Graduate student tackles duties as nurse, mom
By : Rachel Coker
Faith Burke, who will receive two master's degrees from the Decker School of Nursing, did clinical work at Guthrie Medical in Vestal this spring.
Faith Burke looks forward to Saturday mornings after graduation, when she’ll no longer have to juggle the demands of graduate coursework with her family responsibilities – and the entirely reasonable wish to sleep in.
The Port Crane resident will receive two master’s degrees from the Decker School of Nursing this week, one qualifying her as a family nurse practitioner, the other as a gerontological nurse practitioner.
It’s a moment the Binghamton native and mother of two never expected to see.
Burke received her associate’s degree from Broome Community College in 1988, got married a week later at the age of 22 and went to work as a registered nurse. She tried going back to school a few times, but life always got in the way.

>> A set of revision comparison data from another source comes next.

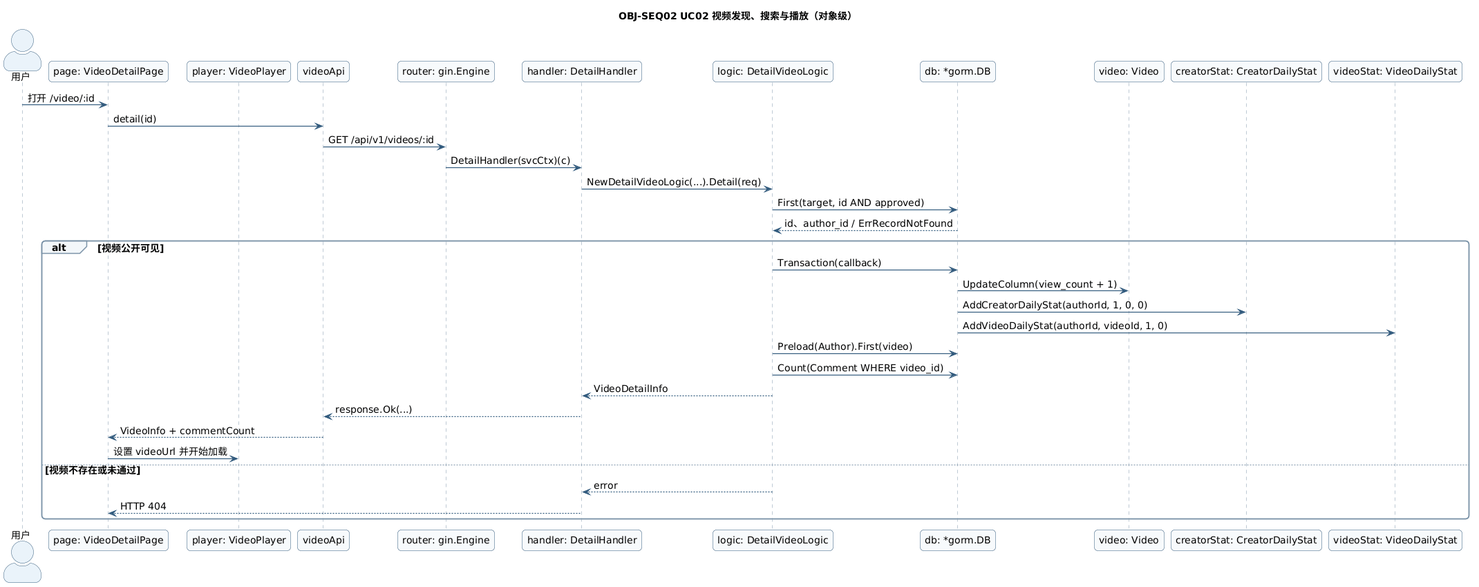
Above: docs/models/object/OBJ-SEQ02.png in DanmakuStream-Team/DanmakuStream (PlantUML), before the change. The source it was exported from:
```plantuml
@startuml OBJ-SEQ02
skinparam backgroundColor #FFFFFF
skinparam defaultFontName SansSerif
skinparam defaultFontSize 14
skinparam shadowing false
skinparam roundcorner 10
skinparam ArrowColor #315A7D
skinparam ArrowThickness 1.2
skinparam packageStyle rectangle
skinparam componentStyle rectangle
skinparam actorStyle awesome
skinparam classAttributeIconSize 0
skinparam classBackgroundColor #F7FAFC
skinparam classBorderColor #315A7D
skinparam classFontColor #17324D
skinparam componentBackgroundColor #F7FAFC
skinparam componentBorderColor #315A7D
skinparam componentFontColor #17324D
skinparam nodeBackgroundColor #F7FAFC
skinparam nodeBorderColor #315A7D
skinparam databaseBackgroundColor #FFF8E8
skinparam databaseBorderColor #A56B00
skinparam sequenceActorBorderColor #315A7D
skinparam sequenceActorBackgroundColor #EAF3FA
skinparam sequenceParticipantBorderColor #315A7D
skinparam sequenceParticipantBackgroundColor #F7FAFC
skinparam sequenceLifeLineBorderColor #7C93A8
skinparam sequenceGroupBorderColor #7C93A8
skinparam sequenceGroupBackgroundColor #F3F7FA
skinparam usecaseBackgroundColor #F7FAFC
skinparam usecaseBorderColor #315A7D
skinparam noteBackgroundColor #FFF8E8
skinparam noteBorderColor #A56B00

title OBJ-SEQ02 UC02 视频发现、搜索与播放（对象级）

actor "用户" as User
participant "page: VideoDetailPage" as Page
participant "player: VideoPlayer" as Player
participant "videoApi" as Api
participant "router: gin.Engine" as Router
participant "handler: DetailHandler" as Handler
participant "logic: DetailVideoLogic" as Logic
participant "db: *gorm.DB" as DB
participant "video: Video" as Video
participant "creatorStat: CreatorDailyStat" as CreatorStat
participant "videoStat: VideoDailyStat" as VideoStat

User -> Page: 打开 /video/:id
Page -> Api: detail(id)
Api -> Router: GET /api/v1/videos/:id
Router -> Handler: DetailHandler(svcCtx)(c)
Handler -> Logic: NewDetailVideoLogic(...).Detail(req)
Logic -> DB: First(target, id AND approved)
DB --> Logic: id、author_id / ErrRecordNotFound
alt 视频公开可见
  Logic -> DB: Transaction(callback)
  DB -> Video: UpdateColumn(view_count + 1)
  DB -> CreatorStat: AddCreatorDailyStat(authorId, 1, 0, 0)
  DB -> VideoStat: AddVideoDailyStat(authorId, videoId, 1, 0)
  Logic -> DB: Preload(Author).First(video)
  Logic -> DB: Count(Comment WHERE video_id)
  Logic --> Handler: VideoDetailInfo
  Handler --> Api: response.Ok(...)
  Api --> Page: VideoInfo + commentCount
  Page -> Player: 设置 videoUrl 并开始加载
else 视频不存在或未通过
  Logic --> Handler: error
  Handler --> Page: HTTP 404
end
@enduml
```
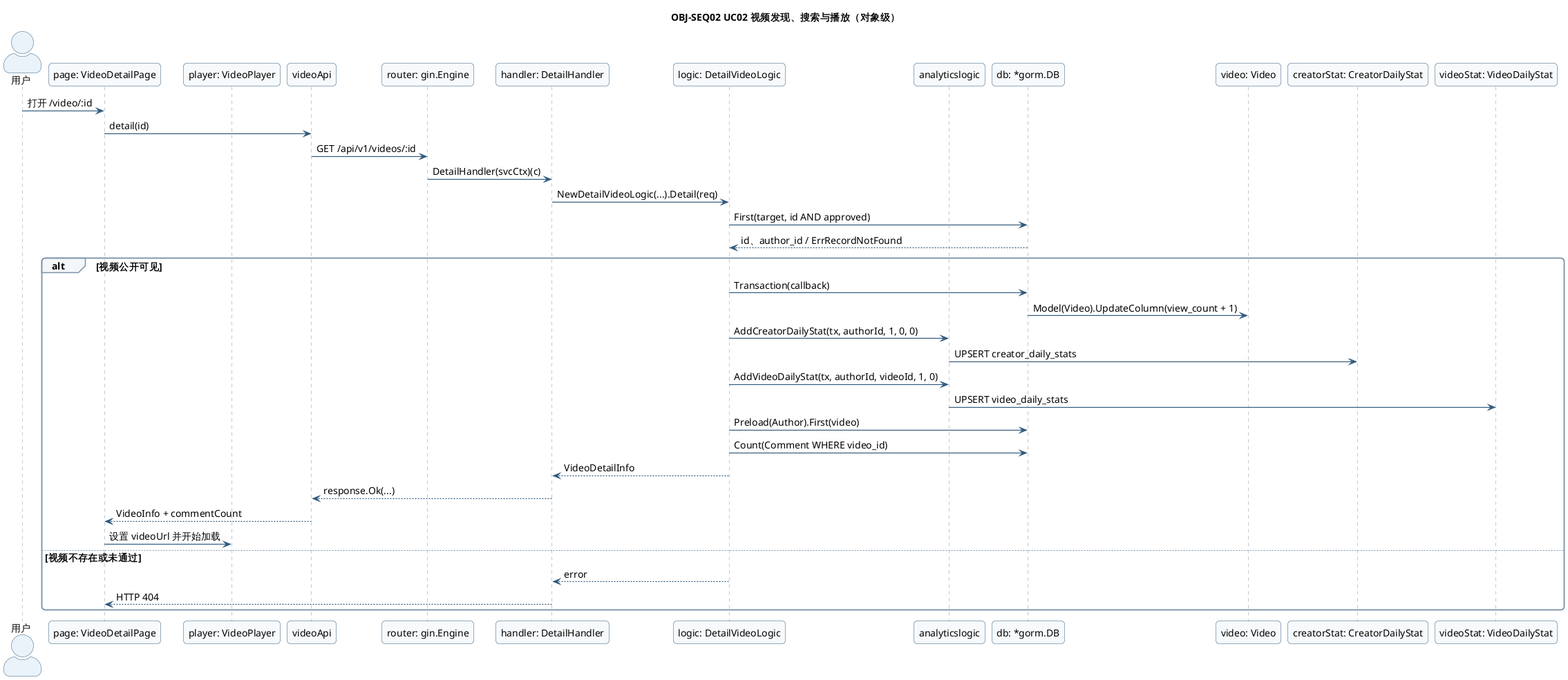
After the commit.

Change to the diagram source:
```diff
@@ -1,37 +1,5 @@
 @startuml OBJ-SEQ02
-skinparam backgroundColor #FFFFFF
-skinparam defaultFontName SansSerif
-skinparam defaultFontSize 14
-skinparam shadowing false
-skinparam roundcorner 10
-skinparam ArrowColor #315A7D
-skinparam ArrowThickness 1.2
-skinparam packageStyle rectangle
-skinparam componentStyle rectangle
-skinparam actorStyle awesome
-skinparam classAttributeIconSize 0
-skinparam classBackgroundColor #F7FAFC
-skinparam classBorderColor #315A7D
-skinparam classFontColor #17324D
-skinparam componentBackgroundColor #F7FAFC
-skinparam componentBorderColor #315A7D
-skinparam componentFontColor #17324D
-skinparam nodeBackgroundColor #F7FAFC
-skinparam nodeBorderColor #315A7D
-skinparam databaseBackgroundColor #FFF8E8
-skinparam databaseBorderColor #A56B00
-skinparam sequenceActorBorderColor #315A7D
-skinparam sequenceActorBackgroundColor #EAF3FA
-skinparam sequenceParticipantBorderColor #315A7D
-skinparam sequenceParticipantBackgroundColor #F7FAFC
-skinparam sequenceLifeLineBorderColor #7C93A8
-skinparam sequenceGroupBorderColor #7C93A8
-skinparam sequenceGroupBackgroundColor #F3F7FA
-skinparam usecaseBackgroundColor #F7FAFC
-skinparam usecaseBorderColor #315A7D
-skinparam noteBackgroundColor #FFF8E8
-skinparam noteBorderColor #A56B00
-
+!include ../_theme.puml
 title OBJ-SEQ02 UC02 视频发现、搜索与播放（对象级）
 
 actor "用户" as User
@@ -41,6 +9,7 @@
 participant "router: gin.Engine" as Router
 participant "handler: DetailHandler" as Handler
 participant "logic: DetailVideoLogic" as Logic
+participant "analyticslogic" as Analytics
 participant "db: *gorm.DB" as DB
 participant "video: Video" as Video
 participant "creatorStat: CreatorDailyStat" as CreatorStat
@@ -55,9 +24,11 @@
 DB --> Logic: id、author_id / ErrRecordNotFound
 alt 视频公开可见
   Logic -> DB: Transaction(callback)
-  DB -> Video: UpdateColumn(view_count + 1)
-  DB -> CreatorStat: AddCreatorDailyStat(authorId, 1, 0, 0)
-  DB -> VideoStat: AddVideoDailyStat(authorId, videoId, 1, 0)
+  DB -> Video: Model(Video).UpdateColumn(view_count + 1)
+  Logic -> Analytics: AddCreatorDailyStat(tx, authorId, 1, 0, 0)
+  Analytics -> CreatorStat: UPSERT creator_daily_stats
+  Logic -> Analytics: AddVideoDailyStat(tx, authorId, videoId, 1, 0)
+  Analytics -> VideoStat: UPSERT video_daily_stats
   Logic -> DB: Preload(Author).First(video)
   Logic -> DB: Count(Comment WHERE video_id)
   Logic --> Handler: VideoDetailInfo
```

Then, just a few years ago, Burke returned to school with a renewed sense of purpose. She earned a bachelor’s degree from Decker in 2005 and found that, to her surprise, she really enjoyed being a student. “I was a good student in high school,” she said, “but here at Binghamton I’ve had As.”
In fact, Burke is a member of Sigma Theta Tau and Sigma Alpha Lambda honors societies as well as president of the Nursing Graduate Student Organization at Binghamton.

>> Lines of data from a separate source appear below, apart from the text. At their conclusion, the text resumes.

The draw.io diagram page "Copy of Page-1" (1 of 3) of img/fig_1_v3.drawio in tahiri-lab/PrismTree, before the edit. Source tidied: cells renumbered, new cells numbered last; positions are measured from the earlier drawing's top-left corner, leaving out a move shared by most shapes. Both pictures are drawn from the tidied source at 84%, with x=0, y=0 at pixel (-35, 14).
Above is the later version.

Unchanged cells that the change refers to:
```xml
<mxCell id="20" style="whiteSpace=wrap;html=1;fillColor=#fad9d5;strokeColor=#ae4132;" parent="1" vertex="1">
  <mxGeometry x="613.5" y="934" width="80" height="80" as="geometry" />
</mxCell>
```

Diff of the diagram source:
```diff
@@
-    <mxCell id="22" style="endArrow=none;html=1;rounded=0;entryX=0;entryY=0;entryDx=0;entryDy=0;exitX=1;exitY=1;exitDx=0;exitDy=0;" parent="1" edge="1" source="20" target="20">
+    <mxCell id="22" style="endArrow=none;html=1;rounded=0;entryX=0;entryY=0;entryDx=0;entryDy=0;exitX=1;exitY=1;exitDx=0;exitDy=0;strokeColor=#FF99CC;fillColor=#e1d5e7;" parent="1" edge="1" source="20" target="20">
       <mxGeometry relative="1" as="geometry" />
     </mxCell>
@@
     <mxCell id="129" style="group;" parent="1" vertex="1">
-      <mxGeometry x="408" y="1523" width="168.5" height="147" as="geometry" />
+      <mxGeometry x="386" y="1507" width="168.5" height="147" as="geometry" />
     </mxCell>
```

Once she knew she’d have scholarship support, Burke decided to continue on for a master’s degree. She planned to focus on gerontological work, but soon added the family track as well.
“I never do anything simple,” said Burke, who was inspired to focus on gerontology by her experiences as an advocate for her mother, a diabetes patient who requires dialysis.
Judith Webb, a member of Decker’s clinical faculty, said she has been struck by Burke’s intelligence, maturity, compassion and persistence. “Faith has plenty of demands in her life, but never any excuses,” said Webb, who has taught Burke in five different classes.
Burke said her husband, Joseph, a Binghamton police officer, and their two children, Emily, 14, and Joseph, 12, were supportive throughout her time in school, as was her older stepdaughter, Nicole. Still, two master’s degrees meant more courses, more reading and lots more hands-on learning through clinical experiences.
“I’ve been lucky because I get to see so much more,” said Burke, who continued to work on a per-diem basis for Elizabeth Church Manor while in school. “The more clinical you have, the more confident you are.”
Burke said she enjoys the roles nurse practitioners get to play. They can be clinicians, educators and counselors all rolled into one, she said, taking a more holistic approach than many doctors.
“No two days are the same,” Burke said. “I’m constantly learning.”